-------- Data extract --------

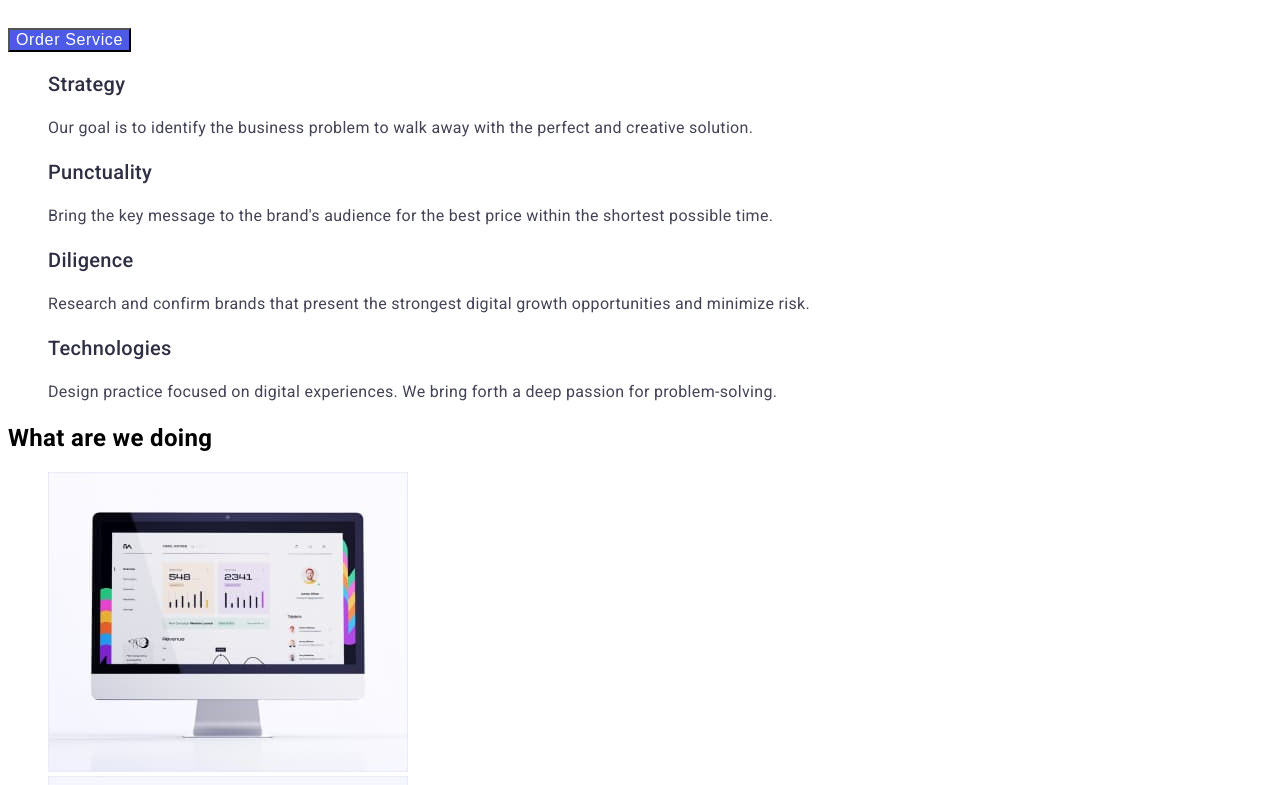
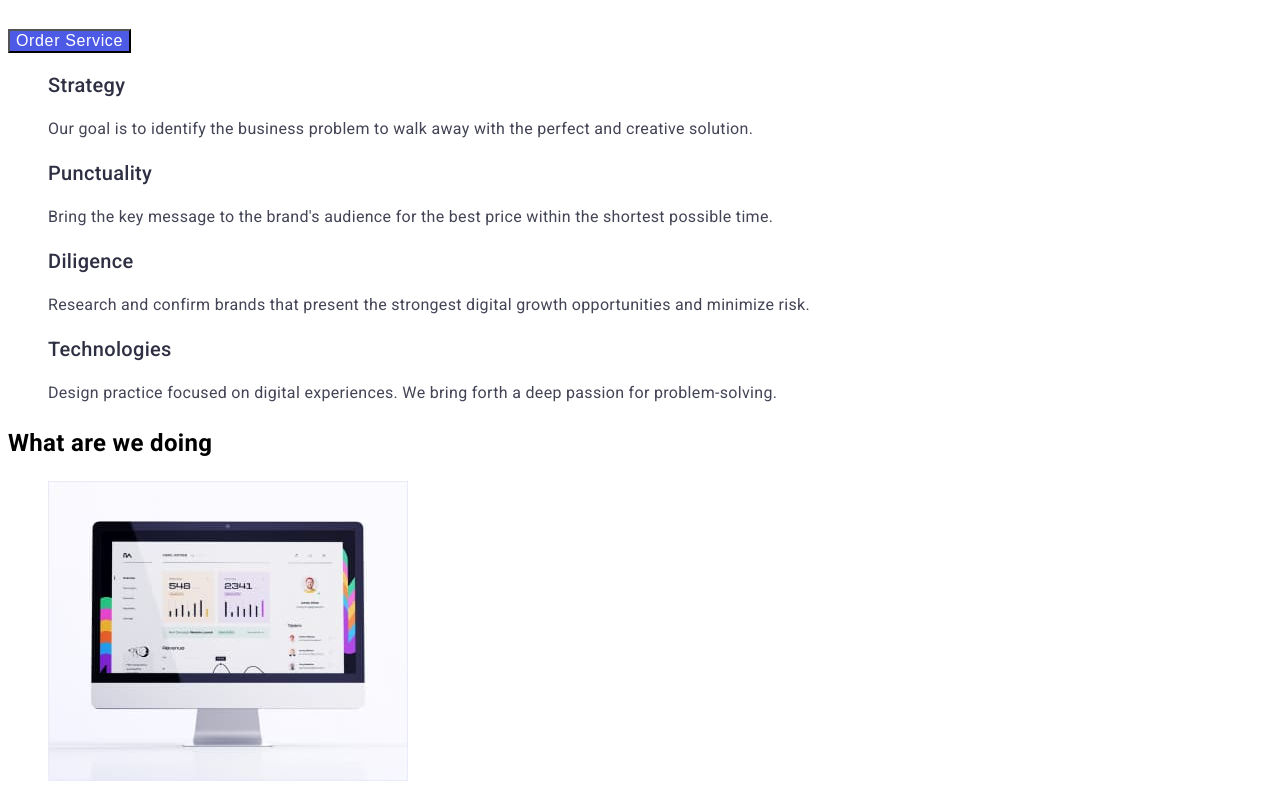
Before and after one commit to NikitinaAlina/goit-markup-hw-02, a plain HTML site: page index.html in a window 1280 px wide. Shown: the part 309-1094 px from the top of the page. Drawn offline with Linux system fonts and the light colour scheme.

Commit message:
Update styles.css

```diff
--- a/css/styles.css
+++ b/css/styles.css
@@ -3,6 +3,7 @@ body {
   font-style: normal;
   letter-spacing: 0.02em;
   font-weight: 400;
+  line-height: 1.5;
 }
 a,
 li {
@@ -30,7 +31,6 @@ li {
 .link-item {
   font-weight: 500;
   font-size: 16px;
-  line-height: 1.5;
   color: #2e2f42;
   text-decoration: none;
 }
@@ -57,7 +57,6 @@ li {
 .contact-number {
   font-style: normal;
   font-size: 16px;
-  line-height: 1.5;
   letter-spacing: 0.02em;
   color: #434455;
 }
@@ -83,7 +82,6 @@ li {
 .btn {
   font-weight: 500;
   font-size: 16px;
-  line-height: 1, 5;
   display: flex;
   align-items: center;
   letter-spacing: 0.04em;
@@ -101,7 +99,6 @@ li {
   font-style: normal;
   font-weight: 500;
   font-size: 16px;
-  line-height: 1.5;
   display: flex;
   align-items: center;
   text-align: center;
@@ -127,7 +124,6 @@ li {
 .text-menu,
 .portfolio-menu {
   font-size: 16px;
-  line-height: 1.5;
   color: #434455;
 }
 .project .team {
@@ -148,7 +144,6 @@ li {
 }
 .profession {
   font-size: 16px;
-  line-height: 1.5;
   color: #434455;
 }
 .footer-content {
@@ -171,6 +166,5 @@ li {
 }
 .text-footer {
   font-size: 16px;
-  line-height: 1.5;
   color: #e7e9fc;
 }
```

--------

Directions for this task
In the records, which lines use the word "text"? Report them.

Result for this exercise
   text-decoration: none;
   text-align: center;
 .text-menu,
 .text-footer {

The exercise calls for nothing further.